It is traditional eaten as a breakfast dish along with tea or paired with the rich thick bone marrrow curry known as 'Nihari' in Northern India and Pakistan. Its mild sweet flavor must complement with the robust spicy bone marrow. (I'll have to take the word of my fellow meat eating blog readers)
Although the original recipe calls for the addition of a beaten egg, the dough is quite rich enough that you can leave it out.
I decided to stick with the recipe completely but had to tweak it a bit since my son nixed the rose / Kevra flavorings as he doesn't care for them. So went with orange blossom water instead. Also was curious to see how the bread would fare if baked in a tin. I had some miniature 4 inch springform pans on hand that I put to good use. Pleasantly surprised that the dough rose up beautifully into a soft bread.

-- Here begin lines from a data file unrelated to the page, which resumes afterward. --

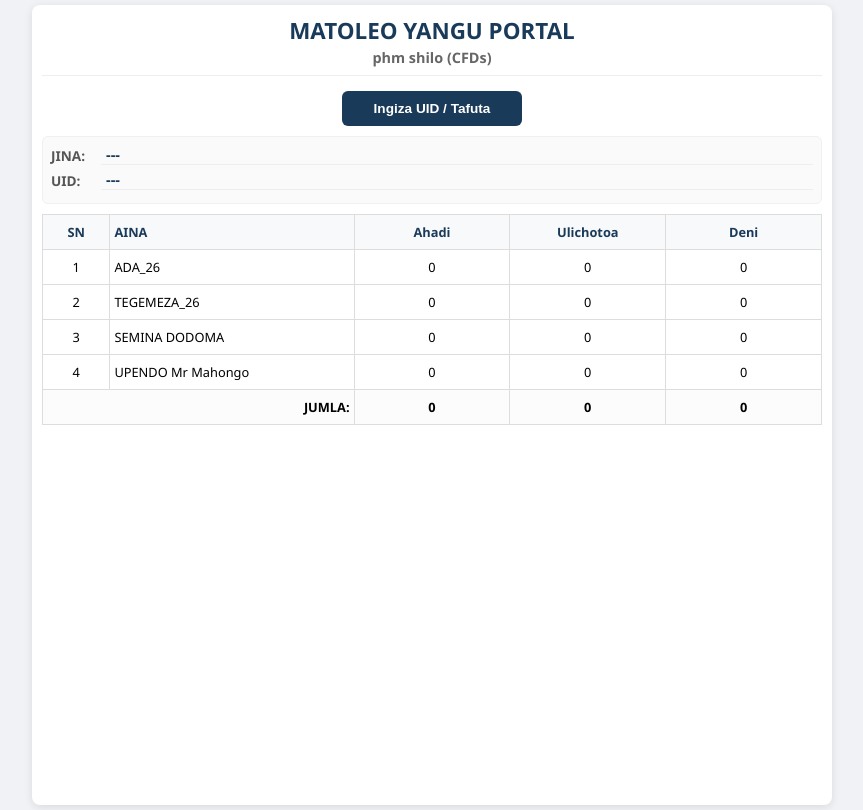
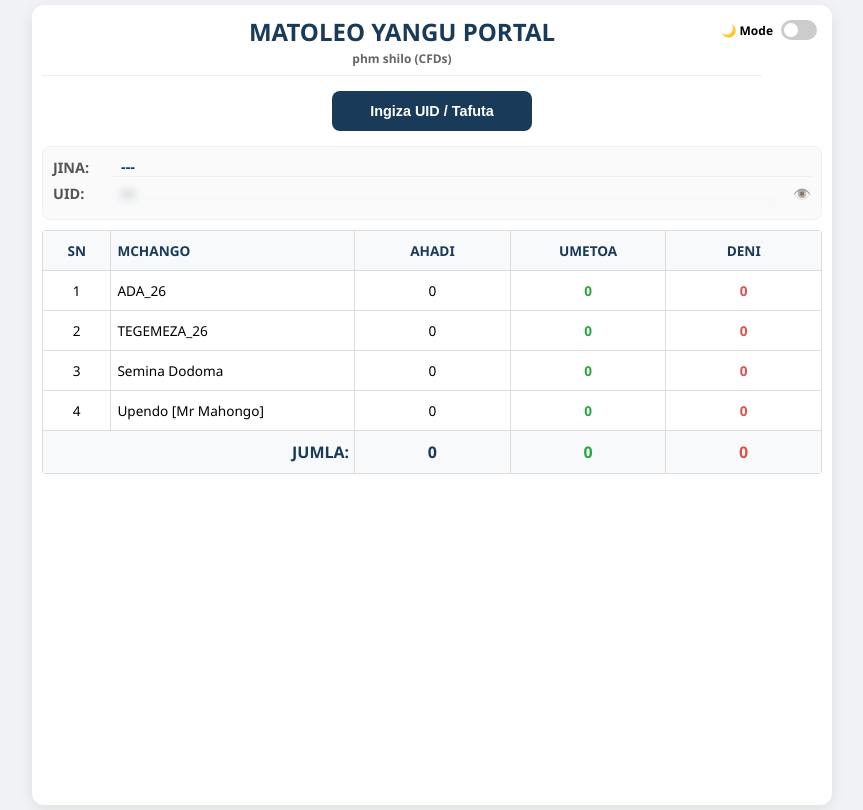
Before and after one commit to phmSHILO/shiloCFDs, a plain HTML site: page MatoleoPortal.html in a window 1280 px wide. Shown: the whole page, without its empty margins (208-1071 px from the left). Drawn offline with Linux system fonts and the light colour scheme.

Commit message:
MODIFIED

```diff
--- a/MatoleoPortal.html
+++ b/MatoleoPortal.html
@@ -7,7 +7,8 @@
     <style>
         :root {
             --primary-color: #1a3a5a;
-            --accent-color: #d9534f;
+            --accent-red: #d9534f;
+            --accent-green: #28a745;
             --bg-color: #f0f2f5;
         }
 
@@ -19,88 +20,123 @@
             display: flex;
             justify-content: center;
             min-height: 100vh;
+            transition: background-color 0.3s, color 0.3s;
         }
+
+        /* --- Dark Mode --- */
+        body.dark-mode {
+            --bg-color: #121212;
+            --primary-color: #bb86fc;
+            background-color: #121212;
+            color: #e0e0e0;
+        }
+
+        body.dark-mode .report-container { background-color: #1e1e1e; color: #e0e0e0; box-shadow: 0 2px 12px rgba(0,0,0,0.5); }
+        body.dark-mode .info-section { background-color: #2c2c2c; border-color: #444; }
+        body.dark-mode th { background-color: #333; color: #bb86fc; border-color: #444; }
+        body.dark-mode td { border-color: #444; }
+        body.dark-mode .value { color: #bb86fc; border-bottom-color: #444; }
+        body.dark-mode .label { color: #aaa; }
 
         .report-container {
             background-color: #fff;
             padding: 10px;
-            border-radius: 8px;
-            box-shadow: 0 2px 8px rgba(0,0,0,0.1);
+            border-radius: 12px;
+            box-shadow: 0 4px 15px rgba(0,0,0,0.08);
             width: 100%;
             max-width: 800px;
             box-sizing: border-box;
+            position: relative;
         }
 
-        .portal-header {
-            text-align: center;
-            margin-bottom: 15px;
-            border-bottom: 1px solid #eee;
-            padding-bottom: 8px;
+        /* Theme Switch */
+        .theme-toggle {
+            position: absolute;
+            top: 15px;
+            right: 15px;
+            display: flex;
+            align-items: center;
+            gap: 8px;
+            font-size: 0.75rem;
+            cursor: pointer;
+            user-select: none;
+            font-weight: bold;
         }
 
-        .portal-header h1 {
-            margin: 0; font-size: 1rem; color: var(--primary-color); text-transform: uppercase;
+        .switch { position: relative; display: inline-block; width: 36px; height: 20px; }
+        .switch input { opacity: 0; width: 0; height: 0; }
+        .slider { position: absolute; cursor: pointer; top: 0; left: 0; right: 0; bottom: 0; background-color: #ccc; transition: .4s; border-radius: 20px; }
+        .slider:before { position: absolute; content: ""; height: 14px; width: 14px; left: 3px; bottom: 3px; background-color: white; transition: .4s; border-radius: 50%; }
+        input:checked + .slider { background-color: var(--primary-color); }
+        input:checked + .slider:before { transform: translateX(16px); }
+
+        .portal-header { text-align: center; margin-bottom: 15px; border-bottom: 1px solid #eee; padding-bottom: 8px; margin-right: 60px; }
+        .portal-header h1 { margin: 0; font-size: 1rem; color: var(--primary-color); text-transform: uppercase; }
+        .portal-header h2 { margin: 2px 0 0 0; font-size: 0.75rem; color: #666; }
+
+        .search-btn {
+            display: block; width: 100%; max-width: 200px; margin: 15px auto;
+            background-color: var(--primary-color); color: white; border: none;
+            padding: 12px; border-radius: 8px; font-weight: bold; font-size: 0.9rem; cursor: pointer;
+            transition: transform 0.1s, background 0.2s;
         }
 
-        .portal-header h2 {
-            margin: 2px 0 0 0; font-size: 0.75rem; color: #666;
-        }
+        .search-btn:active { transform: scale(0.98); background-color: #122a42; }
 
-        .search-btn {
-            display: block; width: 100%; max-width: 180px; margin: 10px auto;
-            background-color: var(--primary-color); color: white; border: none;
-            padding: 10px; border-radius: 6px; font-weight: bold; font-size: 0.85rem; cursor: pointer;
-        }
+        .info-section { margin-bottom: 10px; border: 1px solid #f0f0f0; padding: 10px; border-radius: 8px; background-color: #fafafa; }
+        .info-row { margin-bottom: 6px; display: flex; font-size: 0.9rem; align-items: center; }
+        .label { width: 50px; font-weight: bold; color: #555; font-size: 0.8rem; }
+        .value { border-bottom: 1px solid #eee; flex: 1; padding-left: 8px; font-weight: 600; color: var(--primary-color); }
 
-        .info-section {
-            margin-bottom: 10px; border: 1px solid #f0f0f0; padding: 8px; border-radius: 6px; background-color: #fafafa;
-        }
+        /* --- UID Toggle Styles --- */
+        #display-uid { cursor: pointer; transition: filter 0.2s; }
+        .uid-hidden { filter: blur(5px); user-select: none; }
+        .uid-toggle-icon { margin-left: 10px; cursor: pointer; font-size: 0.9rem; opacity: 0.6; }
+        .uid-toggle-icon:hover { opacity: 1; }
 
-        .info-row {
-            margin-bottom: 5px; display: flex; font-size: 0.85rem; align-items: center;
-        }
-
-        .label { width: 45px; font-weight: bold; color: #555; font-size: 0.75rem; }
-        .value { border-bottom: 1px solid #eee; flex: 1; padding-left: 5px; font-weight: 600; color: var(--primary-color); }
-
-        .table-container { width: 100%; overflow: hidden; }
-
+        .table-container { width: 100%; overflow: hidden; border-radius: 4px; }
         table { width: 100%; border-collapse: collapse; table-layout: fixed; }
 
-        th, td {
-            border: 1px solid #ddd; padding: 6px 2px; font-size: 0.65rem; text-align: center;
-            overflow: hidden; text-overflow: ellipsis; white-space: nowrap;
-        }
+        th, td { border: 1px solid #ddd; padding: 8px 4px; font-size: 0.7rem; text-align: center; overflow: hidden; text-overflow: ellipsis; white-space: nowrap; }
+        th { background-color: #f8f9fa; color: var(--primary-color); font-weight: bold; text-transform: uppercase; }
 
-        th { background-color: #f8f9fa; color: var(--primary-color); font-weight: bold; }
+        .col-uli-val { color: var(--accent-green) !important; font-weight: 600; }
+        .col-deni-val { color: var(--accent-red) !important; font-weight: 600; }
 
         .col-sn { width: 8%; }
-        .col-aina { width: 32%; text-align: left; padding-left: 4px; }
+        .col-Mchango { width: 32%; text-align: left; padding-left: 6px; }
         .col-ahadi { width: 20%; }
         .col-uli { width: 20%; }
         .col-deni { width: 20%; }
 
-        tr.total-row { font-weight: bold; background-color: #fcfcfc; }
-        .debt-value { color: var(--accent-color); }
+        tr.total-row { background-color: #f8f9fa; }
+        tr.total-row td { font-weight: 900 !important; font-size: 0.8rem; color: var(--primary-color); }
 
         @media (min-width: 480px) {
-            th, td { font-size: 0.8rem; padding: 8px 4px; }
-            .portal-header h1 { font-size: 1.4rem; }
-            .portal-header h2 { font-size: 0.9rem; }
-            .label { width: 50px; font-size: 0.85rem; }
-            .info-row { font-size: 0.9rem; }
+            th, td { font-size: 0.85rem; padding: 10px 5px; }
+            .portal-header h1 { font-size: 1.5rem; }
+            .label { width: 60px; font-size: 0.9rem; }
+            tr.total-row td { font-size: 1rem; }
         }
     </style>
 </head>
 <body>
+    <div class="report-container">
+        <!-- Theme Toggle -->
+        <div class="theme-toggle">
+            <span>🌙 Mode</span>
+            <label class="switch">
+                <input type="checkbox" id="dark-mode-toggle">
+                <span class="slider"></span>
+            </label>
+        </div>
 
-<div class="report-container">
         <div class="portal-header">
             <h1>MATOLEO YANGU PORTAL</h1>
             <h2>phm shilo (CFDs)</h2>
         </div>
 
-    <button class="search-btn" onclick="startProcess()">Ingiza UID / Tafuta</button>
+        <button class="search-btn" onclick="toggleModal(true)">Ingiza UID / Tafuta</button>
 
         <div class="info-section">
             <div class="info-row">
@@ -109,7 +145,8 @@
             </div>
             <div class="info-row">
                 <span class="label">UID:</span>
-            <span id="display-uid" class="value">---</span>
+                <span id="display-uid" class="value uid-hidden">---</span>
+                <span id="interface-uid-toggle" class="uid-toggle-icon">👁️</span>
             </div>
         </div>
 
@@ -118,58 +155,101 @@
                 <thead>
                     <tr>
                         <th class="col-sn">SN</th>
-                    <th class="col-aina">AINA</th>
-                    <th class="col-ahadi">Ahadi</th>
-                    <th class="col-uli">Ulichotoa</th>
-                    <th class="col-deni">Deni</th>
+                        <th class="col-Mchango">MCHANGO</th>
+                        <th class="col-ahadi">AHADI</th>
+                        <th class="col-uli">UMETOA</th>
+                        <th class="col-deni">DENI</th>
                     </tr>
                 </thead>
                 <tbody>
                     <tr>
                         <td>1</td>
-                    <td class="col-aina">ADA_26</td>
+                        <td class="col-Mchango">ADA_26</td>
                         <td id="ahadi-ada">0</td>
-                    <td id="uli-ada">0</td>
-                    <td id="deni-ada">0</td>
+                        <td id="uli-ada" class="col-uli-val">0</td>
+                        <td id="deni-ada" class="col-deni-val">0</td>
                     </tr>
                     <tr>
                         <td>2</td>
-                    <td class="col-aina">TEGEMEZA_26</td>
+                        <td class="col-Mchango">TEGEMEZA_26</td>
                         <td id="ahadi-tegemeza">0</td>
-                    <td id="uli-tegemeza">0</td>
-                    <td id="deni-tegemeza">0</td>
+                        <td id="uli-tegemeza" class="col-uli-val">0</td>
+                        <td id="deni-tegemeza" class="col-deni-val">0</td>
                     </tr>
                     <tr>
                         <td>3</td>
-                    <td class="col-aina">SEMINA DODOMA</td>
+                        <td class="col-Mchango">Semina Dodoma</td>
                         <td id="ahadi-dodoma">0</td>
-                    <td id="uli-dodoma">0</td>
-                    <td id="deni-dodoma">0</td>
+                        <td id="uli-dodoma" class="col-uli-val">0</td>
+                        <td id="deni-dodoma" class="col-deni-val">0</td>
                     </tr>
                     <tr>
                         <td>4</td>
-                    <td class="col-aina">UPENDO Mr Mahongo</td>
+                        <td class="col-Mchango">Upendo [Mr Mahongo]</td>
                         <td id="ahadi-upendo">0</td>
-                    <td id="uli-upendo">0</td>
-                    <td id="deni-upendo">0</td>
+                        <td id="uli-upendo" class="col-uli-val">0</td>
+                        <td id="deni-upendo" class="col-deni-val">0</td>
                     </tr>
                 </tbody>
                 <tfoot>
                     <tr class="total-row">
                         <td colspan="2" style="text-align:right">JUMLA:</td>
                         <td id="total-ahadi">0</td>
-                    <td id="total-uli">0</td>
-                    <td id="total-deni">0</td>
+                        <td id="total-uli" class="col-uli-val">0</td>
+                        <td id="total-deni" class="col-deni-val">0</td>
                     </tr>
                 </tfoot>
             </table>
         </div>
     </div>
 
+    <!-- UID Modal -->
+    <div id="uid-modal" style="display: none; position: fixed; top: 0; left: 0; width: 100%; height: 100%; background: rgba(0,0,0,0.5); z-index: 10000; justify-content: center; align-items: center;">
+        <div style="background:white; padding:20px; border-radius:12px; width:90%; max-width:320px; box-shadow:0 10px 30px rgba(0,0,0,0.3); color: #333;">
+            <h3 style="margin-top:0; font-size:1.1rem; color:#1a3a5a;">Ingiza UID Yako</h3>
+            <div style="position:relative; margin-bottom:20px;">
+                <input type="password" id="modal-uid-input" placeholder="Weka UID hapa..." style="width:100%; padding:12px; border:2px solid #eee; border-radius:8px; box-sizing:border-box; font-size:1rem; outline: none;">
+                <span id="toggle-modal-pass" style="position:absolute; right:12px; top:50%; transform:translateY(-50%); cursor:pointer; font-size:1.1rem; user-select:none;">👁️</span>
+            </div>
+            <div style="display:flex; justify-content:flex-end; gap:12px;">
+                <button onclick="toggleModal(false)" style="padding:10px 18px; border:none; background:#f0f0f0; border-radius:8px; cursor:pointer; font-weight:600; color:#666;">Ghairi</button>
+                <button id="modal-submit-btn" style="padding:10px 18px; border:none; background:#1a3a5a; color:white; border-radius:8px; cursor:pointer; font-weight:600;">Tafuta</button>
+            </div>
+        </div>
+    </div>
+
+    <!-- Firebase SDKs -->
     <script src="https://www.gstatic.com/firebasejs/9.0.0/firebase-app-compat.js"></script>
     <script src="https://www.gstatic.com/firebasejs/9.0.0/firebase-database-compat.js"></script>
 
     <script>
+        // --- UI Logic ---
+        document.getElementById('dark-mode-toggle').addEventListener('change', (e) => {
+            document.body.classList.toggle('dark-mode', e.target.checked);
+        });
+
+        const passInput = document.getElementById('modal-uid-input');
+        document.getElementById('toggle-modal-pass').addEventListener('click', () => {
+            passInput.type = passInput.type === 'password' ? 'text' : 'password';
+        });
+
+        // Interface UID Visibility Toggle
+        const interfaceUid = document.getElementById('display-uid');
+        document.getElementById('interface-uid-toggle').addEventListener('click', () => {
+            interfaceUid.classList.toggle('uid-hidden');
+        });
+
+        function toggleModal(show) {
+            document.getElementById('uid-modal').style.display = show ? 'flex' : 'none';
+            if(show) passInput.focus();
+        }
+
+        document.getElementById('modal-submit-btn').addEventListener('click', () => {
+            const val = passInput.value.trim();
+            if(val) { fetchAllData(val); toggleModal(false); }
+        });
+
+        // --- Firebase Logic ---
         const firebaseConfig = {
           apiKey: "AIzaSyCQCteNpcwUdpWizwzP8WuyDsyeTr-Wabk",
           authDomain: "vacantt-1.firebaseapp.com",
@@ -183,15 +263,11 @@
         if (!firebase.apps.length) firebase.initializeApp(firebaseConfig);
         const db = firebase.database();
 
-    function startProcess() {
-        const inputUid = prompt("Tafadhali weka UID yako:");
-        if (inputUid) fetchAllData(inputUid.trim());
-    }
-
         async function fetchAllData(targetUid) {
             const ids = ['uli-ada', 'deni-ada', 'ahadi-tegemeza', 'uli-tegemeza', 'deni-tegemeza',
                          'ahadi-dodoma', 'uli-dodoma', 'deni-dodoma', 'ahadi-upendo', 'uli-upendo',
                          'deni-upendo', 'total-ahadi', 'total-uli', 'total-deni', 'ahadi-ada'];
+
             ids.forEach(id => { if(document.getElementById(id)) document.getElementById(id).innerText = "0"; });
             document.getElementById('display-name').innerText = "---";
             document.getElementById('display-uid').innerText = "---";
@@ -216,16 +292,20 @@
 
                 let sumAhadi = 0, sumUli = 0, sumDeni = 0;
 
-            let adaUli = 0, adaAhadi = 0;
+                // --- ADA_26 Logic ---
+                let adaUli = 0, adaAhadi = 12000;
                 if (a.exists()) {
-                adaAhadi = 12000;
                     const rec = Object.values(a.val())[0];
                     if (rec.contributions && typeof rec.contributions === 'object') {
                         Object.values(rec.contributions).forEach(val => {
                             const num = parseFloat(val); if (!isNaN(num)) adaUli += num;
                         });
-                } else if (rec.amount) adaUli = parseFloat(rec.amount) || 0;
-                if (document.getElementById('display-name').innerText === "---") document.getElementById('display-name').innerText = rec.name || "---";
+                    } else if (rec.amount) {
+                        adaUli = parseFloat(rec.amount) || 0;
+                    }
+                    if (document.getElementById('display-name').innerText === "---") {
+                        document.getElementById('display-name').innerText = rec.name || "---";
+                    }
                 }
                 const adaDeni = Math.max(0, adaAhadi - adaUli);
                 document.getElementById('ahadi-ada').innerText = adaAhadi.toLocaleString();
@@ -239,7 +319,6 @@
                         const rec = Object.values(snap.val())[0];
                         ahadi = parseFloat(rec.amount) || 0;
                         uli = parseFloat(rec.reducedAmount) || 0;
-                    if (document.getElementById('display-name').innerText === "---") document.getElementById('display-name').innerText = rec.name || "---";
                     }
                     let deni = Math.max(0, ahadi - uli);
                     document.getElementById(`ahadi-${prefix}`).innerText = ahadi.toLocaleString();
@@ -247,6 +326,7 @@
                     document.getElementById(`deni-${prefix}`).innerText = deni.toLocaleString();
                     sumAhadi += ahadi; sumUli += uli; sumDeni += deni;
                 };
+
                 processStandard(c, 'tegemeza');
                 processStandard(b, 'dodoma');
 
@@ -255,7 +335,6 @@
                     const rec = Object.values(d.val())[0];
                     upendoUli = parseFloat(rec.amount) || 0;
                     upendoAhadi = upendoUli;
-                if (document.getElementById('display-name').innerText === "---") document.getElementById('display-name').innerText = rec.name || "---";
                 }
                 document.getElementById('ahadi-upendo').innerText = upendoAhadi.toLocaleString();
                 document.getElementById('uli-upendo').innerText = upendoUli.toLocaleString();
@@ -265,7 +344,11 @@
                 document.getElementById('total-ahadi').innerText = sumAhadi.toLocaleString();
                 document.getElementById('total-uli').innerText = sumUli.toLocaleString();
                 document.getElementById('total-deni').innerText = sumDeni.toLocaleString();
-        } catch (e) { console.error(e); alert("Hitilafu imetokea."); }
+
+            } catch (e) {
+                console.error(e);
+                alert("Hitilafu imetokea.");
+            }
         }
     </script>
 </body>
```
Also changed, not shown: miamalaShilo.html (+1 -1 lines). Lines whose indentation alone changed are shown as unchanged.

Sheermal : (Persian Saffron flavored flatbread)
1 teaspoon active dried yeast
2 teaspoon sugar
1/4 cup lukewarm water
2 1/4 cups all-purpose flour
3/4 teaspoon kosher salt

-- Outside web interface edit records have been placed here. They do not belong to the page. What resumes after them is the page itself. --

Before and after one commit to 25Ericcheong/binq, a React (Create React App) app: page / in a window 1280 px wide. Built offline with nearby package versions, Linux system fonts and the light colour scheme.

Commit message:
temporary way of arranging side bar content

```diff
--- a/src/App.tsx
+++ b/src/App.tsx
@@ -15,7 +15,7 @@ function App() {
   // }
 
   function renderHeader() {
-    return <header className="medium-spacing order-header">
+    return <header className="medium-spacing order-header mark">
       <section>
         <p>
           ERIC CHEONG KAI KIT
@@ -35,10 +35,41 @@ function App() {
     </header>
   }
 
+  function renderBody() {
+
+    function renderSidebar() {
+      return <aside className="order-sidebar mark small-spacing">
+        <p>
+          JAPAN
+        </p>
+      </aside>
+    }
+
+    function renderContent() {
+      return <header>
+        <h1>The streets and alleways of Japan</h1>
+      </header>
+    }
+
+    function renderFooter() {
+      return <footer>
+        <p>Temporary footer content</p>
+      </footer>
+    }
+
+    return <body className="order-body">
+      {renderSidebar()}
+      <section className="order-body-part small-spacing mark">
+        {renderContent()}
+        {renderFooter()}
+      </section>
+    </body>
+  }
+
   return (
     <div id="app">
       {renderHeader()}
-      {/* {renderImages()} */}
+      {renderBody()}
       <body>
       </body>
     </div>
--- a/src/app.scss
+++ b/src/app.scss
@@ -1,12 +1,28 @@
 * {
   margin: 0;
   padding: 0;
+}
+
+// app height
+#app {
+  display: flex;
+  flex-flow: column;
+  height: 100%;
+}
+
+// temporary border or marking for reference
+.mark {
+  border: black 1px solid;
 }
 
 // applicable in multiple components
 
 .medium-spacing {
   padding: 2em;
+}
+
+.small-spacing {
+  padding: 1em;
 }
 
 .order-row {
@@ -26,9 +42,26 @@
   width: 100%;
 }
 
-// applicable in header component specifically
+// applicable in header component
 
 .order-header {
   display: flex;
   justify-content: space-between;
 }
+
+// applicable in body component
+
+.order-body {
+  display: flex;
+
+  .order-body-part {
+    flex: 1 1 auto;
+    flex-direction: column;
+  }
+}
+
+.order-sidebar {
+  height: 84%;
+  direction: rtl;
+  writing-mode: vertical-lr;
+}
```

1/4 cup melted ghee
1/2 cup milk (or more, as required for kneading)
1 teaspoon orange blossom water
1 teaspoon orange zest
A few strands saffron soaked in 2 tbsp warm milk
Melted butter, for brushing
Whisk in the sugar and yeast in the lukewarm water and allow to stand for about 15 minutes till the yeast activates.
Sift the salt and flour together and add to the bowl of the food processor, gently pour in the yeast mixture and mix together. Next add the melted ghee and the grated orange zest gradually until the mixture resembles that of coarse bread crumbs. Now drizzle the milk gradually (as much as needed) so that the ingredients come together to form a soft and slightly sticky dough. Transfer the dough into an oiled bowl and allow to rise to double its original volume (~ 2 hours).
Punch down the dough and knead once again into a ball and keep covered for about 15 minutes more. Divide the dough into 4 portions and flatten them with your palm and fingers to a 4 inch disc.
Place the discs on a baking tray lined with parchment paper. Alternatively place the portions into greased 4 inch mini springform pans. Using a fork, dock (prick holes) evenly over the surface of the dough and brush liberally with the saffron infused milk.
I tried pressing down with some cookie/pie cutters, but the pronounced depressions tended to smooth out during the baking process.
Bake at 350 F for 15 minutes till the top surface turns a golden brown. The pans required an extra 5 minutes. I left out the last step of brushing the breads with melted butter after they came out of the oven, not deliberately, but because I was nursing a blistered thumb from hastily yanking out a couple of heirloom cast iron pans (with wooden handles at that) that had been stored in the oven!
Instead of going the savory route I settled on whipping 1/2 a cup of heavy cream along with a few strands of saffron and 2 teaspoons each of honey & icing sugar. My 8 year old loved the whipped cream slathered onto the bread.
This recipe is being 'Yeastspotted.'